» **Description of the task**: Go through the data below and work out how many lines contain "slice"; the answer is the number alone.

Data shown START

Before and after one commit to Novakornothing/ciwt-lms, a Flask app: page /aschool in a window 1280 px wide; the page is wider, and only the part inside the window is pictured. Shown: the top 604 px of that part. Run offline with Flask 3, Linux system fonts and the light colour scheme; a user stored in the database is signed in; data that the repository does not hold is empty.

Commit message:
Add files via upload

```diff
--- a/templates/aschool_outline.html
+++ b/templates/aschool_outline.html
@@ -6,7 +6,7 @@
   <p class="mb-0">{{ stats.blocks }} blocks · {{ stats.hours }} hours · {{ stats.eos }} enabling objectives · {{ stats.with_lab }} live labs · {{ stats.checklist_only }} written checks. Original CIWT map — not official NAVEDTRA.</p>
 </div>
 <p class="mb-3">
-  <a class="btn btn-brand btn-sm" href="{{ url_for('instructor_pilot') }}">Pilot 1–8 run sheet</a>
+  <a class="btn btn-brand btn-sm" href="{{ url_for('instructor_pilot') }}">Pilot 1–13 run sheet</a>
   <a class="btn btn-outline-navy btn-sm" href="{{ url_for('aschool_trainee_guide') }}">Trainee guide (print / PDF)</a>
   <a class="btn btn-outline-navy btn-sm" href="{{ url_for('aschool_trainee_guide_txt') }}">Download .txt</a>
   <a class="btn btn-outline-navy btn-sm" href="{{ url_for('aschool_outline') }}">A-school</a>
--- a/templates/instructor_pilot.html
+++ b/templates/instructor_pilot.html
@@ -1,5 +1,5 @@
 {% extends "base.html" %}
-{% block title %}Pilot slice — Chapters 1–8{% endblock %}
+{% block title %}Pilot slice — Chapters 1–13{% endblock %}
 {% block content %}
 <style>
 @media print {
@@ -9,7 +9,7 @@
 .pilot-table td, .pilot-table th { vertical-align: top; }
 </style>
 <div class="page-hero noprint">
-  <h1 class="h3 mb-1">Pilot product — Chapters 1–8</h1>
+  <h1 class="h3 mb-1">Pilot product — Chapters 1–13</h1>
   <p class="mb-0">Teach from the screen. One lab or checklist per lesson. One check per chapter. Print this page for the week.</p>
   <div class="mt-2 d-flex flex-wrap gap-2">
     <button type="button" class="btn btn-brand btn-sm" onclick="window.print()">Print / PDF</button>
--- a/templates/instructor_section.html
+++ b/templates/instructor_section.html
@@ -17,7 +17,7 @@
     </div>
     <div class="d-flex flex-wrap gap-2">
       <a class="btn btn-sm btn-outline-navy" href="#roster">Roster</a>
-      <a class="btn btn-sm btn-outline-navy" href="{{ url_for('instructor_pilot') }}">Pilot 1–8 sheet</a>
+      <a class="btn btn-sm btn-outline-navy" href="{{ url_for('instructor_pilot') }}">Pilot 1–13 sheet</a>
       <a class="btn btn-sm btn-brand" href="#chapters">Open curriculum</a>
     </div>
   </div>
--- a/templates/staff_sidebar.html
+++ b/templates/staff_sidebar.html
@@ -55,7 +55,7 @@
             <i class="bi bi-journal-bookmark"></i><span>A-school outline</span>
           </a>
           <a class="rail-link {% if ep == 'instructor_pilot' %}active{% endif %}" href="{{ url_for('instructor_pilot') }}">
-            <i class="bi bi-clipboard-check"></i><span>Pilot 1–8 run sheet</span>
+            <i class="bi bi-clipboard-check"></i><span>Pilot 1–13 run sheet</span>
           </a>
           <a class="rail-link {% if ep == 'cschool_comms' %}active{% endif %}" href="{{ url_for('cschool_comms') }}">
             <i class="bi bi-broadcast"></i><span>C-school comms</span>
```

Data shown END

» **Answer to this exercise**: 2